> Goal of the exercise: Every record needs to be repeated exactly; its pictures do not.

> Records excerpted from a collection:
= = = = = = =
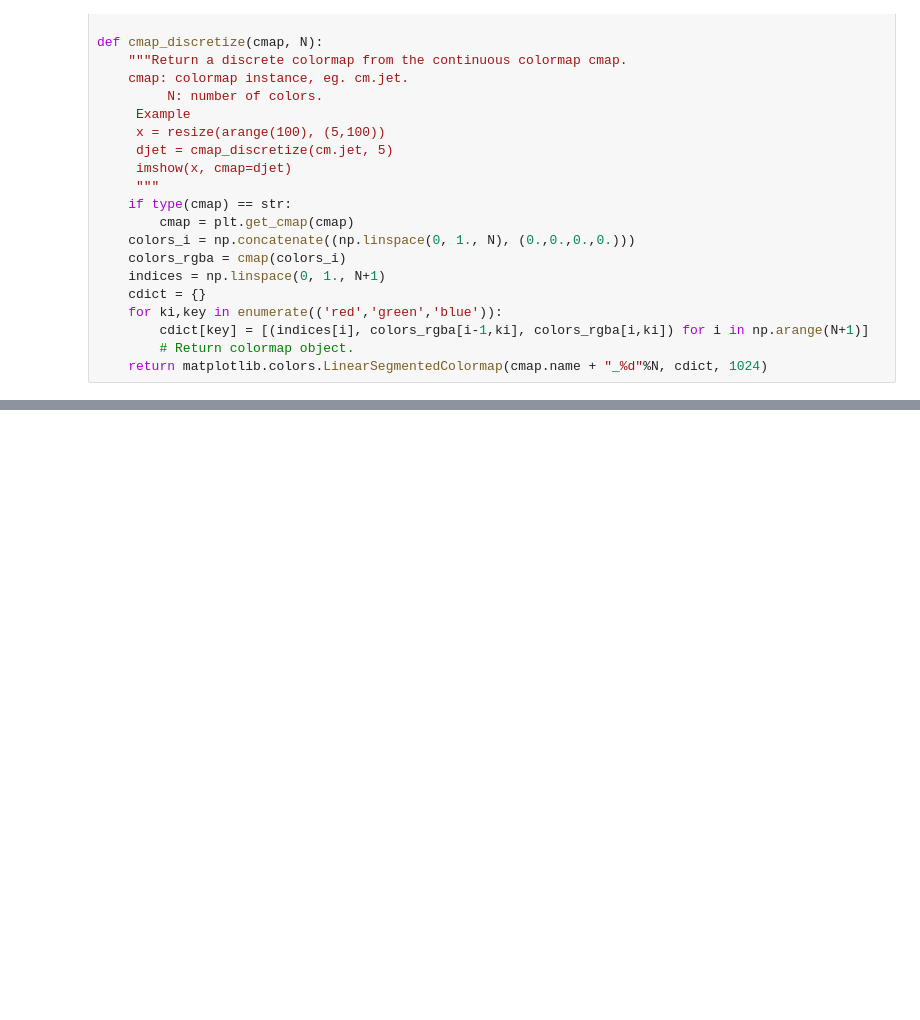
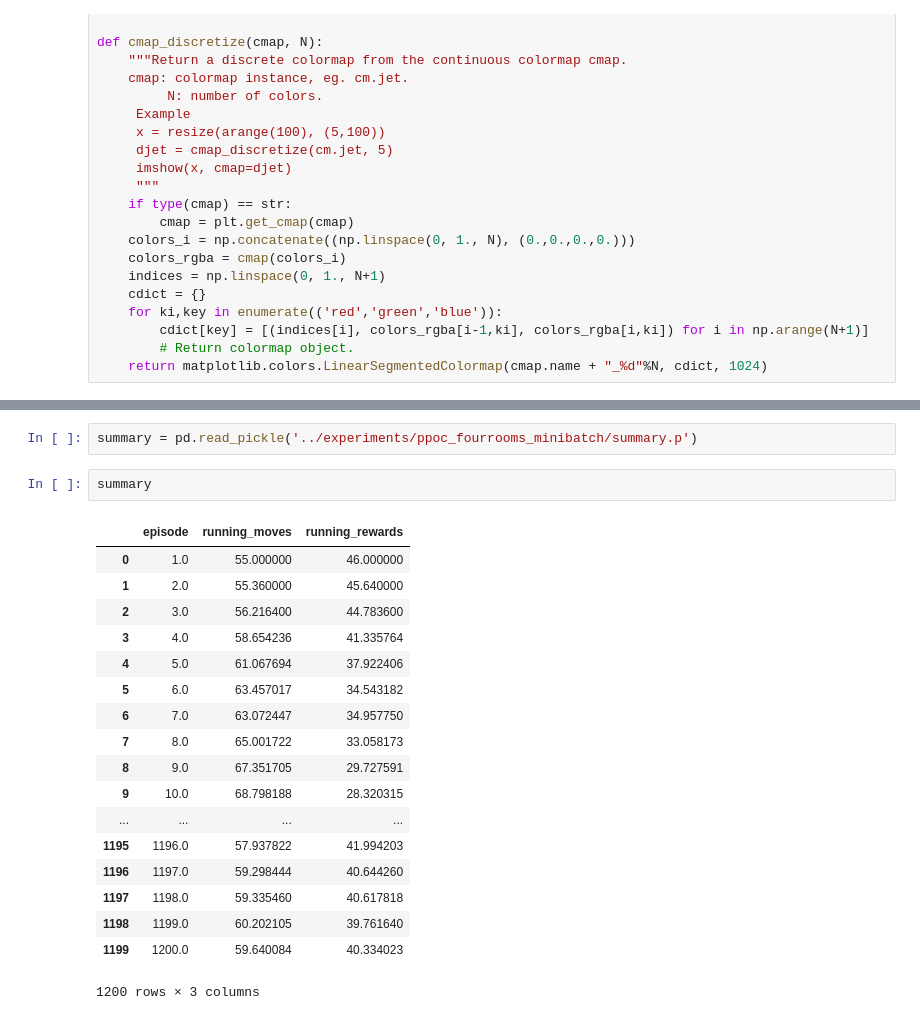
Before and after one commit to sophiaas/rlbase, a Jupyter notebook: rlbase/vis.ipynb, the cells around one changed output, grey strips where cells are left out. Drawn from its saved outputs; the diff is of its cells as text; blank space fills up the shorter version.

```diff
--- a/rlbase/vis.ipynb
+++ b/rlbase/vis.ipynb
@@ -72,0 +110,23 @@ plot_trajectories(ed, 'action', n_actions=5, cmap='viridis', max_length=300)
+# %%
+summary = pd.read_pickle('../experiments/ppoc_fourrooms_minibatch/summary.p')
+# %%
+summary
+# %% [output]
+|  | episode | running_moves | running_rewards |
+| 0 | 1.0 | 55.000000 | 46.000000 |
+| 1 | 2.0 | 55.360000 | 45.640000 |
+| 2 | 3.0 | 56.216400 | 44.783600 |
+| 3 | 4.0 | 58.654236 | 41.335764 |
+| 4 | 5.0 | 61.067694 | 37.922406 |
+| 5 | 6.0 | 63.457017 | 34.543182 |
+| 6 | 7.0 | 63.072447 | 34.957750 |
+| 7 | 8.0 | 65.001722 | 33.058173 |
+| 8 | 9.0 | 67.351705 | 29.727591 |
+| 9 | 10.0 | 68.798188 | 28.320315 |
+| ... | ... | ... | ... |
+| 1195 | 1196.0 | 57.937822 | 41.994203 |
+| 1196 | 1197.0 | 59.298444 | 40.644260 |
+| 1197 | 1198.0 | 59.335460 | 40.617818 |
+| 1198 | 1199.0 | 60.202105 | 39.761640 |
+| 1199 | 1200.0 | 59.640084 | 40.334023 |
+1200 rows × 3 columns
```
Also changed, not shown: parts of 11 cells of this notebook, 5 other files.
= = = = = = =
> Reply:
Before and after one commit to sophiaas/rlbase, a Jupyter notebook: rlbase/vis.ipynb, the cells around one changed output, grey strips where cells are left out. Drawn from its saved outputs; the diff is of its cells as text; blank space fills up the shorter version.

```diff
--- a/rlbase/vis.ipynb
+++ b/rlbase/vis.ipynb
@@ -72,0 +110,23 @@ plot_trajectories(ed, 'action', n_actions=5, cmap='viridis', max_length=300)
+# %%
+summary = pd.read_pickle('../experiments/ppoc_fourrooms_minibatch/summary.p')
+# %%
+summary
+# %% [output]
+|  | episode | running_moves | running_rewards |
+| 0 | 1.0 | 55.000000 | 46.000000 |
+| 1 | 2.0 | 55.360000 | 45.640000 |
+| 2 | 3.0 | 56.216400 | 44.783600 |
+| 3 | 4.0 | 58.654236 | 41.335764 |
+| 4 | 5.0 | 61.067694 | 37.922406 |
+| 5 | 6.0 | 63.457017 | 34.543182 |
+| 6 | 7.0 | 63.072447 | 34.957750 |
+| 7 | 8.0 | 65.001722 | 33.058173 |
+| 8 | 9.0 | 67.351705 | 29.727591 |
+| 9 | 10.0 | 68.798188 | 28.320315 |
+| ... | ... | ... | ... |
+| 1195 | 1196.0 | 57.937822 | 41.994203 |
+| 1196 | 1197.0 | 59.298444 | 40.644260 |
+| 1197 | 1198.0 | 59.335460 | 40.617818 |
+| 1198 | 1199.0 | 60.202105 | 39.761640 |
+| 1199 | 1200.0 | 59.640084 | 40.334023 |
+1200 rows × 3 columns
```
Also changed, not shown: parts of 11 cells of this notebook, 5 other files.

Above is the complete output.